* LISTED ENTRIES:
-- Opening Marker --

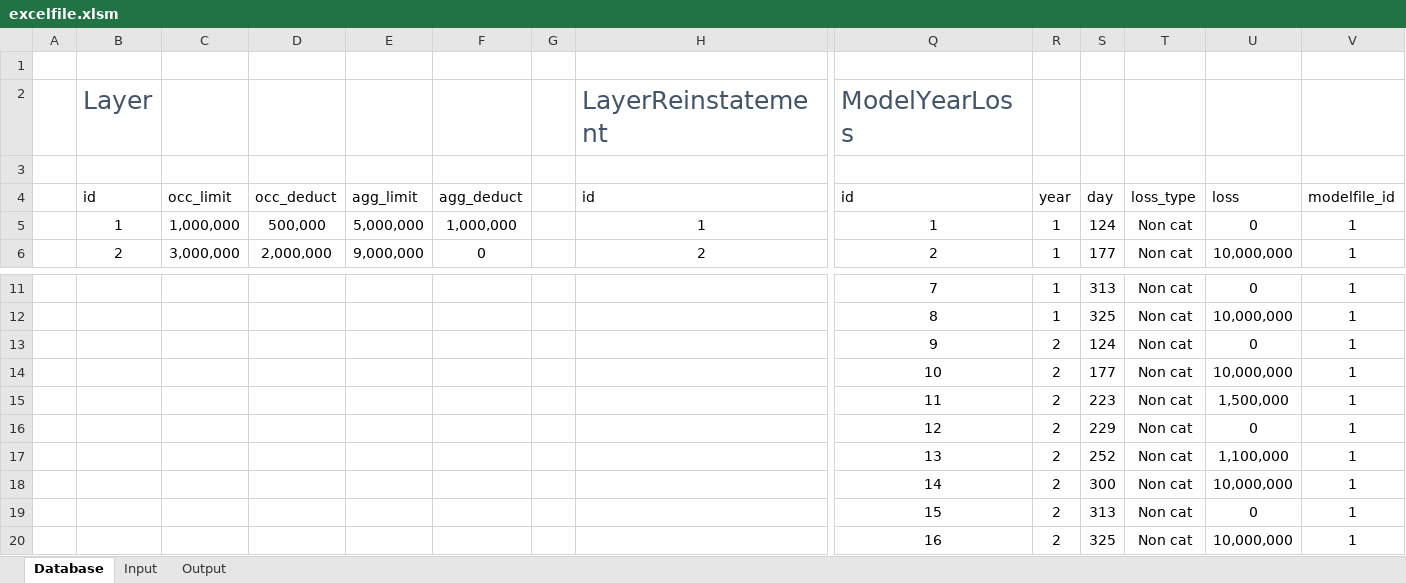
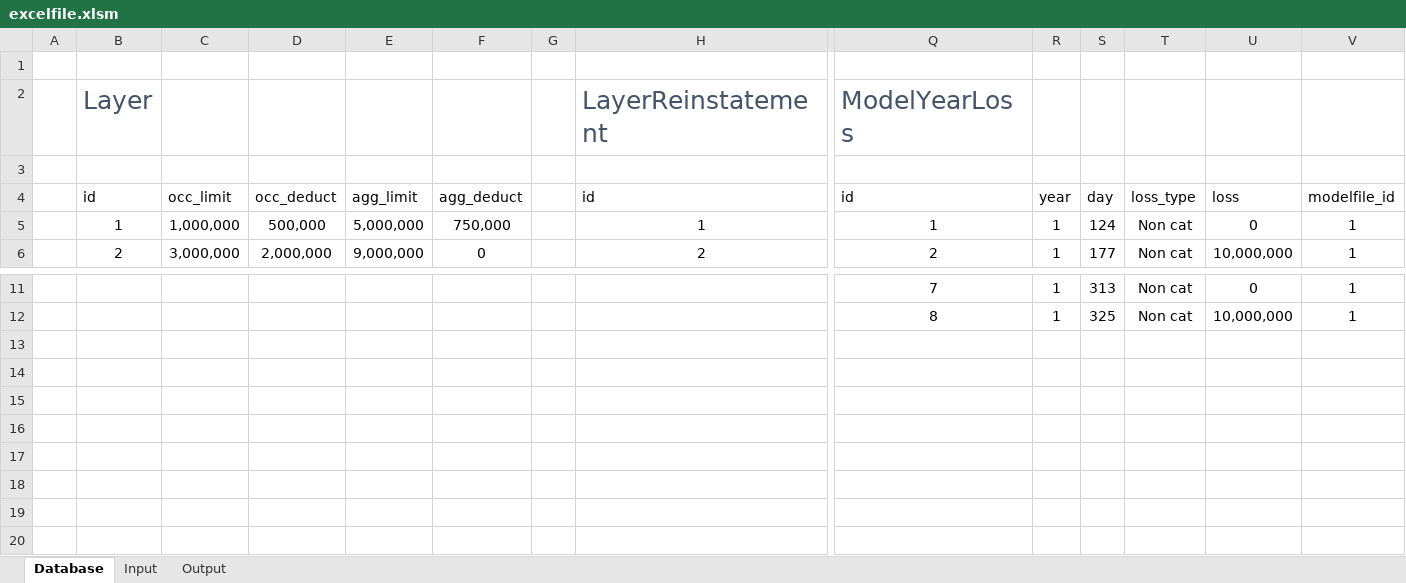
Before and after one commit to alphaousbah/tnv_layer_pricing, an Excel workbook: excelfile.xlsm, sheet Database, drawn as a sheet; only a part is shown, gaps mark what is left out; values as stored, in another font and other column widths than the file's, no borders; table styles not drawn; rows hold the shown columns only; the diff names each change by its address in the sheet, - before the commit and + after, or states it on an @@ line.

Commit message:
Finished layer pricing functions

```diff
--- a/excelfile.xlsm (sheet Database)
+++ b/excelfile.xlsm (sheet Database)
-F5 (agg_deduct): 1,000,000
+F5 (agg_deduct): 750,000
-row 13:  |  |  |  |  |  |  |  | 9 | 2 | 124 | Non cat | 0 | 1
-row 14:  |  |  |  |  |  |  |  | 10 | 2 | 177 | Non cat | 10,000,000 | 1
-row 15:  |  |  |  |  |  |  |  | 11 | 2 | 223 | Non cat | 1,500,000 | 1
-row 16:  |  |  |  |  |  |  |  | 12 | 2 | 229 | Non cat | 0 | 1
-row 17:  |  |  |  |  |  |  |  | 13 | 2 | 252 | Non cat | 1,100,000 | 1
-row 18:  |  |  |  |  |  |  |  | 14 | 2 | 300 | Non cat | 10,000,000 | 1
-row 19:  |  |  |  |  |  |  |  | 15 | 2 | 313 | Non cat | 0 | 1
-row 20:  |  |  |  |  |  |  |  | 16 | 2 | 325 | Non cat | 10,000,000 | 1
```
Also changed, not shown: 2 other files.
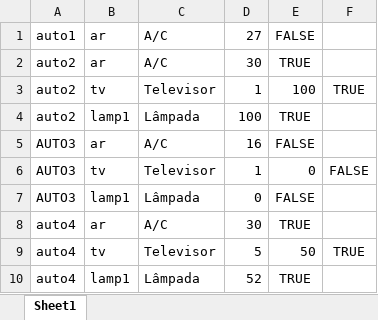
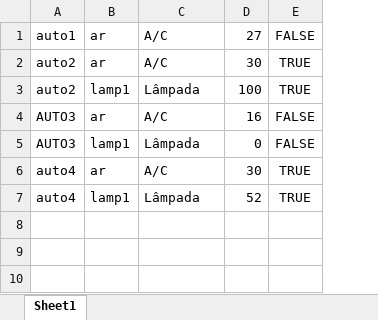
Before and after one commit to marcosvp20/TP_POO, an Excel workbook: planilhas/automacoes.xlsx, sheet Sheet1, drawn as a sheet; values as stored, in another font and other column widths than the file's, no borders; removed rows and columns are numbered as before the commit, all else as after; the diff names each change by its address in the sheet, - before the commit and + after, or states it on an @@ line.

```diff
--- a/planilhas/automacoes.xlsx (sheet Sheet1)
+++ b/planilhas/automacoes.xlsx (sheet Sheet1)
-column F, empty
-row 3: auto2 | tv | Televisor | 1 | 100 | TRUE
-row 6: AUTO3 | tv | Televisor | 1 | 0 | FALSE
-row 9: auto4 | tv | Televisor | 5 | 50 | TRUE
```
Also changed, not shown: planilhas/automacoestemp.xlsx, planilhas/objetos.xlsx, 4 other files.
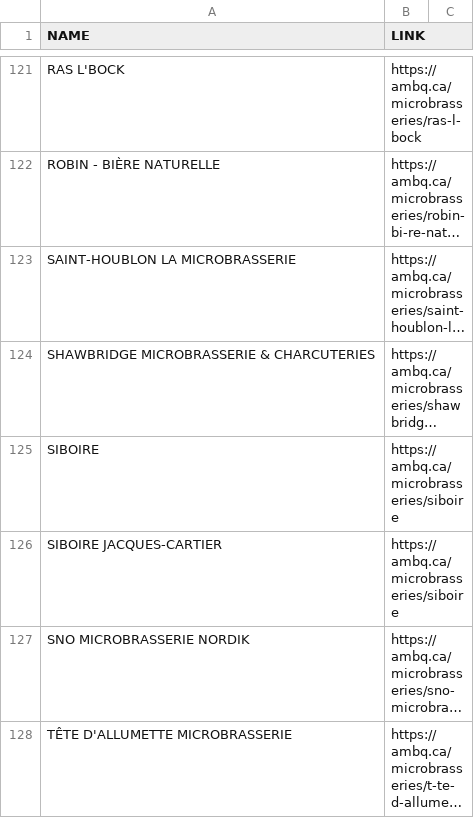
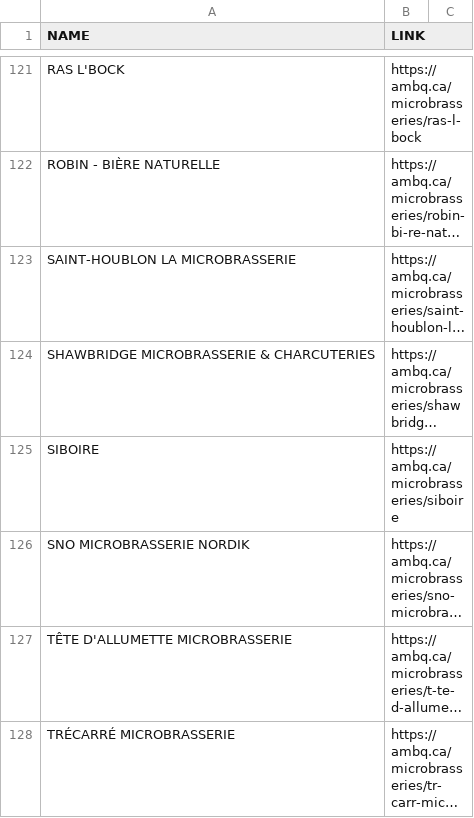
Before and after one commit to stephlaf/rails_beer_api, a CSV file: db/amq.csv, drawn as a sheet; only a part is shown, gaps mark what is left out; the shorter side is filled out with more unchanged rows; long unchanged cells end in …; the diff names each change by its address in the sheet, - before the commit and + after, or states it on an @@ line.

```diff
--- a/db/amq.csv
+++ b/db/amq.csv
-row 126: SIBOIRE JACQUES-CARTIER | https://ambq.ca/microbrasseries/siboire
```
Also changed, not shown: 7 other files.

-- Closing Marker --
-- Opening Marker --

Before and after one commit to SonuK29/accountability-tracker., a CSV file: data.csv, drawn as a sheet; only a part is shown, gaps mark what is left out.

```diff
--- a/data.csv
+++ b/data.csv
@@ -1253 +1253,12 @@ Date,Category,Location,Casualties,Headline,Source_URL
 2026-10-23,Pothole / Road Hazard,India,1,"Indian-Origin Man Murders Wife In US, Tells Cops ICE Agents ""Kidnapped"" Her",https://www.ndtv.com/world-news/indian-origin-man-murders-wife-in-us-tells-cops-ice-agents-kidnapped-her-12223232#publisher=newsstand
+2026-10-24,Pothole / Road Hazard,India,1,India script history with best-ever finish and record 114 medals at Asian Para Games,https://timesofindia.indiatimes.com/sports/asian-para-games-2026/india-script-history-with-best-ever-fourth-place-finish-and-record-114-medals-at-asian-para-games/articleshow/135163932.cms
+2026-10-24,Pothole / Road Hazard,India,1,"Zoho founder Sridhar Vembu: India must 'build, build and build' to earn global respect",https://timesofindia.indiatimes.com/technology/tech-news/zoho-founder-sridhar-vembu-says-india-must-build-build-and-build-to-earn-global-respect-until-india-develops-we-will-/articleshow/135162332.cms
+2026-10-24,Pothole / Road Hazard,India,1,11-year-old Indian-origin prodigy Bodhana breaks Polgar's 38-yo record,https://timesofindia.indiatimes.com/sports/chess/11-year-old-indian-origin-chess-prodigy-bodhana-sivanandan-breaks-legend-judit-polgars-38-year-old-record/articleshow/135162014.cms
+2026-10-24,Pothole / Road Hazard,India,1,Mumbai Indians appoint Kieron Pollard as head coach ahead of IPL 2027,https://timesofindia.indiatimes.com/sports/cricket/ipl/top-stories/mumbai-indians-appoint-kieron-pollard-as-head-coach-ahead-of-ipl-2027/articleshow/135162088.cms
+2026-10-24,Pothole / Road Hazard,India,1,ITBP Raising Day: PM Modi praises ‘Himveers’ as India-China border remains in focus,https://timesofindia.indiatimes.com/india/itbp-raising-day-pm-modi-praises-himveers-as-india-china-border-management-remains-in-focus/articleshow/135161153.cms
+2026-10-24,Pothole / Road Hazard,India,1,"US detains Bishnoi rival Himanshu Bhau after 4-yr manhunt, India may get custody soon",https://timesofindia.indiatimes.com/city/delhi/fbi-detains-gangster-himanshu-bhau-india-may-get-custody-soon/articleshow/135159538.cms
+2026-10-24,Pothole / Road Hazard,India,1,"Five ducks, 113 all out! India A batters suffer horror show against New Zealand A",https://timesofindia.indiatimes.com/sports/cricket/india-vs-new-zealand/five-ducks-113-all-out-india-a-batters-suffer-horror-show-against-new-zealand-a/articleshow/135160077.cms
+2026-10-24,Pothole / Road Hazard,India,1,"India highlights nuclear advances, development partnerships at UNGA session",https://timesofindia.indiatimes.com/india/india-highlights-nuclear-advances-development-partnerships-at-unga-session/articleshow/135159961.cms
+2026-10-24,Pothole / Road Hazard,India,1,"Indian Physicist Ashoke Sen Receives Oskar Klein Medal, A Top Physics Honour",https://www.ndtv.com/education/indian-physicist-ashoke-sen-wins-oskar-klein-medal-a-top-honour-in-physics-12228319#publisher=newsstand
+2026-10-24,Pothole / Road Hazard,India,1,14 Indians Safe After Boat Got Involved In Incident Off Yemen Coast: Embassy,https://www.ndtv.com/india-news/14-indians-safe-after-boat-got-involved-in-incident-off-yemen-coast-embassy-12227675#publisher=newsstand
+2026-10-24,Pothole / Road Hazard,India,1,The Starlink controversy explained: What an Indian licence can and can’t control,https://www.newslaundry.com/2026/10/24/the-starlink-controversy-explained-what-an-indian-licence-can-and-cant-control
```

-- Closing Marker --

* WORK REQUIRED:
Which lines of the data contain the word "another"? Copy each one.

* RESPONSE:
Before and after one commit to alphaousbah/tnv_layer_pricing, an Excel workbook: excelfile.xlsm, sheet Database, drawn as a sheet; only a part is shown, gaps mark what is left out; values as stored, in another font and other column widths than the file's, no borders; table styles not drawn; rows hold the shown columns only; the diff names each change by its address in the sheet, - before the commit and + after, or states it on an @@ line.
Before and after one commit to marcosvp20/TP_POO, an Excel workbook: planilhas/automacoes.xlsx, sheet Sheet1, drawn as a sheet; values as stored, in another font and other column widths than the file's, no borders; removed rows and columns are numbered as before the commit, all else as after; the diff names each change by its address in the sheet, - before the commit and + after, or states it on an @@ line.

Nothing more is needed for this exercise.